Web interface edit records
□ □ □ □

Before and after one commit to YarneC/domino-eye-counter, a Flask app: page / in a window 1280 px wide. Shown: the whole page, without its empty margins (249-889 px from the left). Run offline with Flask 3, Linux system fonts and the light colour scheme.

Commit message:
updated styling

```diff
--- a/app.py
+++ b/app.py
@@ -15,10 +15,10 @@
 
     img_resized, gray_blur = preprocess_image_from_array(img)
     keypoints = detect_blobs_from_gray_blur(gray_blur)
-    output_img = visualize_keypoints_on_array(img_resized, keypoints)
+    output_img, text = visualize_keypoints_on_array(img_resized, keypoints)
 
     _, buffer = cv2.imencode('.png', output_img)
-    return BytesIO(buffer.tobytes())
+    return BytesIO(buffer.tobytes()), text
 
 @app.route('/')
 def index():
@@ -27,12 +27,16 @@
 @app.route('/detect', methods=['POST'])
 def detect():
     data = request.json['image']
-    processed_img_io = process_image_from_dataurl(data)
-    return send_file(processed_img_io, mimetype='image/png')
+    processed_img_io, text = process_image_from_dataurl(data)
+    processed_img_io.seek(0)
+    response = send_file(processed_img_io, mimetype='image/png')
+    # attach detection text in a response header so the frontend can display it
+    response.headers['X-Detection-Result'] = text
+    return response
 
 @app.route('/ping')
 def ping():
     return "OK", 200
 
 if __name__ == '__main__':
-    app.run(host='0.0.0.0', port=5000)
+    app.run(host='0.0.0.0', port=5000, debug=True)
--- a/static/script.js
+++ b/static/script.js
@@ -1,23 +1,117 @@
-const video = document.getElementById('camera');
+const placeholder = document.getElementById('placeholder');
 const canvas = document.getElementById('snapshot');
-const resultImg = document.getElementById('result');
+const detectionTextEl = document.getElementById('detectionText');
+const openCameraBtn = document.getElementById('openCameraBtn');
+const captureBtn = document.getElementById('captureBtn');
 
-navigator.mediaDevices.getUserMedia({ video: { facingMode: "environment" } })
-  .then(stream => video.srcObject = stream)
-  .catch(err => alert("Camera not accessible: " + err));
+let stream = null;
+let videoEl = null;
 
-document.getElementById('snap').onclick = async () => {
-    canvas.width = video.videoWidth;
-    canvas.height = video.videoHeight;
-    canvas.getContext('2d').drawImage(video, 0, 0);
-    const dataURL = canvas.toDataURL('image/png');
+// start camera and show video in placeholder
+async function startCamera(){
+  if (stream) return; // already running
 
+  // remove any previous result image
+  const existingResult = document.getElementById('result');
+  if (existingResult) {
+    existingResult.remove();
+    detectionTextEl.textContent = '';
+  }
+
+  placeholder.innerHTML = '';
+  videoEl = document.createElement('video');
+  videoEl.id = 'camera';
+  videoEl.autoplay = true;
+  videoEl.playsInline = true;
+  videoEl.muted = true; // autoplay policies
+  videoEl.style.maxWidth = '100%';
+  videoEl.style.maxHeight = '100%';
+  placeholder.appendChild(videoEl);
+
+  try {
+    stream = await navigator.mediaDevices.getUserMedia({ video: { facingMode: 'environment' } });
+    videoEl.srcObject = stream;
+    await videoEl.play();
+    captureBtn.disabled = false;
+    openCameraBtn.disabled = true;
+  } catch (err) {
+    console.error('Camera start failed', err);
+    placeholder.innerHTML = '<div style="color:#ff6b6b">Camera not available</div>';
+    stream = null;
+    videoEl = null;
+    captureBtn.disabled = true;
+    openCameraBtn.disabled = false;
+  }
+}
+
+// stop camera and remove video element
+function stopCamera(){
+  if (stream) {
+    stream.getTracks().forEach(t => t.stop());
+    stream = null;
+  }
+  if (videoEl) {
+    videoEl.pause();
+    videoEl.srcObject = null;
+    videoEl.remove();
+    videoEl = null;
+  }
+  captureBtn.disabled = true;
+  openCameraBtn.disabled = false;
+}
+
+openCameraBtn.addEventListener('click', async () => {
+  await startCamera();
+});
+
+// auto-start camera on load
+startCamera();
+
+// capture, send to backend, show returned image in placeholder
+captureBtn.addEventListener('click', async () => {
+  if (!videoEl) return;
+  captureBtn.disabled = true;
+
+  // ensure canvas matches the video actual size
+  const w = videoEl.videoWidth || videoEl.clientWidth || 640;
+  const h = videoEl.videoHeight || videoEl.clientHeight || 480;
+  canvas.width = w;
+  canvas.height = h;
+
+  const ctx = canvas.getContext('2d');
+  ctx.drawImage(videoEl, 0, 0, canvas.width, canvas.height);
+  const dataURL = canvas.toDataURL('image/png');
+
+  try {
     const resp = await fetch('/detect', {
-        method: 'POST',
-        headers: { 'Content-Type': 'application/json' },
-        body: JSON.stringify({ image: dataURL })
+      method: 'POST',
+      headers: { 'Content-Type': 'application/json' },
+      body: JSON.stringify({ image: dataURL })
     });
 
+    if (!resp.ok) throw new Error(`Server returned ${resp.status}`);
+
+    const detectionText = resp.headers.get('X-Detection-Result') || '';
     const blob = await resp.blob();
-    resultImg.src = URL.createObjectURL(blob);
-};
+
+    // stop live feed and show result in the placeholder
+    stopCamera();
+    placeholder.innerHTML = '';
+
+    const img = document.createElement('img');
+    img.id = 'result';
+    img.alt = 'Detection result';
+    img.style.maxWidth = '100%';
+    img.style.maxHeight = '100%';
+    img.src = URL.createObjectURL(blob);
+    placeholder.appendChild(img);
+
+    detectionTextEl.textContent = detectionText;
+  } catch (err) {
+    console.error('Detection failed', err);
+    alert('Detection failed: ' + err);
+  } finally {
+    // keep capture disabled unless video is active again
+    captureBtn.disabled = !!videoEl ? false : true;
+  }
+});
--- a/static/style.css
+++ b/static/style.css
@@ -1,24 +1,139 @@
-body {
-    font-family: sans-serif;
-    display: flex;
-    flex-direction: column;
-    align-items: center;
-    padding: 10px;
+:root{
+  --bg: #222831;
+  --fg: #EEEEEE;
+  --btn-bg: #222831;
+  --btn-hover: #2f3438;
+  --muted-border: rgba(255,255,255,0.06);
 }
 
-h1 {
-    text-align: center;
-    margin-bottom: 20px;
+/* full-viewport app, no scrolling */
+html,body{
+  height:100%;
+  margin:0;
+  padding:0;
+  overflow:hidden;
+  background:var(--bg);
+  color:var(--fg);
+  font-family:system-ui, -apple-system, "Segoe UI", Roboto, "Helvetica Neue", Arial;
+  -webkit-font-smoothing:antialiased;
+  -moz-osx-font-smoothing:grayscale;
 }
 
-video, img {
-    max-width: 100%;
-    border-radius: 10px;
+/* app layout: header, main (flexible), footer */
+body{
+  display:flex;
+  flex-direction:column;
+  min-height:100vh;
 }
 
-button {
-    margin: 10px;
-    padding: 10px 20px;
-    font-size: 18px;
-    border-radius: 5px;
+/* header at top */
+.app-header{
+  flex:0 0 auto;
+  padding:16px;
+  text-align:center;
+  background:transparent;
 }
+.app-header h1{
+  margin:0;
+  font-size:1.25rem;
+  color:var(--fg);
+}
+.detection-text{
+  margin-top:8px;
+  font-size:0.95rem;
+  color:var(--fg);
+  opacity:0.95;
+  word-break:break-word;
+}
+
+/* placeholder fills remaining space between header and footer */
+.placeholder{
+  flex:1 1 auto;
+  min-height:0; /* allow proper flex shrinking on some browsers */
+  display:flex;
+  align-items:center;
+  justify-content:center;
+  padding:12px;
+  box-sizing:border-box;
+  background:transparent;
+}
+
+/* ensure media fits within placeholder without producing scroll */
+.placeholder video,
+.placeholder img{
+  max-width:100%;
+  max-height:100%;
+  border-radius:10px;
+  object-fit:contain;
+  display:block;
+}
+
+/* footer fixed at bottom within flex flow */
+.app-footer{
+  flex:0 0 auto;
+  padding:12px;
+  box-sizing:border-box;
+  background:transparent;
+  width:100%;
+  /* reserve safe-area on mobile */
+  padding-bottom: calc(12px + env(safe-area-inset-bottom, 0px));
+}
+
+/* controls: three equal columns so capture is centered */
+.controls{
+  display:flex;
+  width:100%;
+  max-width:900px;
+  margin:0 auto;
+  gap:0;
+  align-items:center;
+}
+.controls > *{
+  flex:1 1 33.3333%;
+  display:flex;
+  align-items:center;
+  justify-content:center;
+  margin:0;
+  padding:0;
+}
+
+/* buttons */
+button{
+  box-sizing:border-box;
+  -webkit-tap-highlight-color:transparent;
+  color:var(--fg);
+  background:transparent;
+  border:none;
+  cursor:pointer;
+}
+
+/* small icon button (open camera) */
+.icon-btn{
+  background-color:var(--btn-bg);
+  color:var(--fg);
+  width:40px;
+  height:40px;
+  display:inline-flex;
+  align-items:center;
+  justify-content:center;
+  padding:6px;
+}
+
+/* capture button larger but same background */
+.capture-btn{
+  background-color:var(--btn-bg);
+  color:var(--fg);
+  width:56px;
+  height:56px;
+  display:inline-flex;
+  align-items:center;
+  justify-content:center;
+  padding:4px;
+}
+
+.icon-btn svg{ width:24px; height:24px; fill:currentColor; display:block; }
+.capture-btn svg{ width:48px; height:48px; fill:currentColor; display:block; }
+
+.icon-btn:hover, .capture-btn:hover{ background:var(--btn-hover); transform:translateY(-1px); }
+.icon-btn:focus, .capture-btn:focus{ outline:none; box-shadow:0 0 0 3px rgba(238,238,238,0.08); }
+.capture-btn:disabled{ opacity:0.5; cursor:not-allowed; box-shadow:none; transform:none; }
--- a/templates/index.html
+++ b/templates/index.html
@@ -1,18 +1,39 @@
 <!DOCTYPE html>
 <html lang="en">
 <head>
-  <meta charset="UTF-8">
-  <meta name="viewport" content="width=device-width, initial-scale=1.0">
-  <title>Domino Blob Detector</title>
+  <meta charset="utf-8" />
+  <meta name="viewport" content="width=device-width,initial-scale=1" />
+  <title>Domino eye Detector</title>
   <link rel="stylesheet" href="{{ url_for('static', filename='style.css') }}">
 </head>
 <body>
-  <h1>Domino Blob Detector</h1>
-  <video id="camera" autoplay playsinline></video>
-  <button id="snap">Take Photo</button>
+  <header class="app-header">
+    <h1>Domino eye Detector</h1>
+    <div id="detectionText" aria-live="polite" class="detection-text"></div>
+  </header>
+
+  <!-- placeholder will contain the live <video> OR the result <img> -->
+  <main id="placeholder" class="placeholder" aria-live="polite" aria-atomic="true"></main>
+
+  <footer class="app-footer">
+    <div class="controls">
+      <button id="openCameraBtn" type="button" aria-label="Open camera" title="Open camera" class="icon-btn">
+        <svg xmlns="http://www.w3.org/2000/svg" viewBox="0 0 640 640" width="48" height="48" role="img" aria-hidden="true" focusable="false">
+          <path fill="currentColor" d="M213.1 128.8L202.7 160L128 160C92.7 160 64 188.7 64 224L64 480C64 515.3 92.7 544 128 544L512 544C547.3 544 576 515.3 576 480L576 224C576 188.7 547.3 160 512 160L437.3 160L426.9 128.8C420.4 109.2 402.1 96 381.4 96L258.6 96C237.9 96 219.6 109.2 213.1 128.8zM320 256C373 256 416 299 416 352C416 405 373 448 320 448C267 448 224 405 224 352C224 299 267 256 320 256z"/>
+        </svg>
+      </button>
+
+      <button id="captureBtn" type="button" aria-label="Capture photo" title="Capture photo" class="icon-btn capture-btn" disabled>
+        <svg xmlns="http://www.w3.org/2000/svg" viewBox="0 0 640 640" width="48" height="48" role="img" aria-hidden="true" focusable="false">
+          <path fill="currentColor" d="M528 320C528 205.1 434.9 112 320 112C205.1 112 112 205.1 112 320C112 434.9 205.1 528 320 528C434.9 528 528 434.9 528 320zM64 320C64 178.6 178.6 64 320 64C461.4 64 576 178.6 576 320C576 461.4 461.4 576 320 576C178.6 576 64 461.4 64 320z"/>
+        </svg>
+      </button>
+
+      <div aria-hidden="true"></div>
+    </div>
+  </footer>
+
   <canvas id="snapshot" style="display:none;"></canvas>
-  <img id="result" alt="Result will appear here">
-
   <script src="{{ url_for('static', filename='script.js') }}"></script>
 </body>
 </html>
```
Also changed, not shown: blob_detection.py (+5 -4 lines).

□ □ □ □

WORK INSTRUCTION
Copy whichever lines above contain the string "canvas".

RESPONSE TO THE TASK
 const canvas = document.getElementById('snapshot');
-    canvas.width = video.videoWidth;
-    canvas.height = video.videoHeight;
-    canvas.getContext('2d').drawImage(video, 0, 0);
-    const dataURL = canvas.toDataURL('image/png');
+  // ensure canvas matches the video actual size
+  canvas.width = w;
+  canvas.height = h;
+  const ctx = canvas.getContext('2d');
+  ctx.drawImage(videoEl, 0, 0, canvas.width, canvas.height);
+  const dataURL = canvas.toDataURL('image/png');
   <canvas id="snapshot" style="display:none;"></canvas>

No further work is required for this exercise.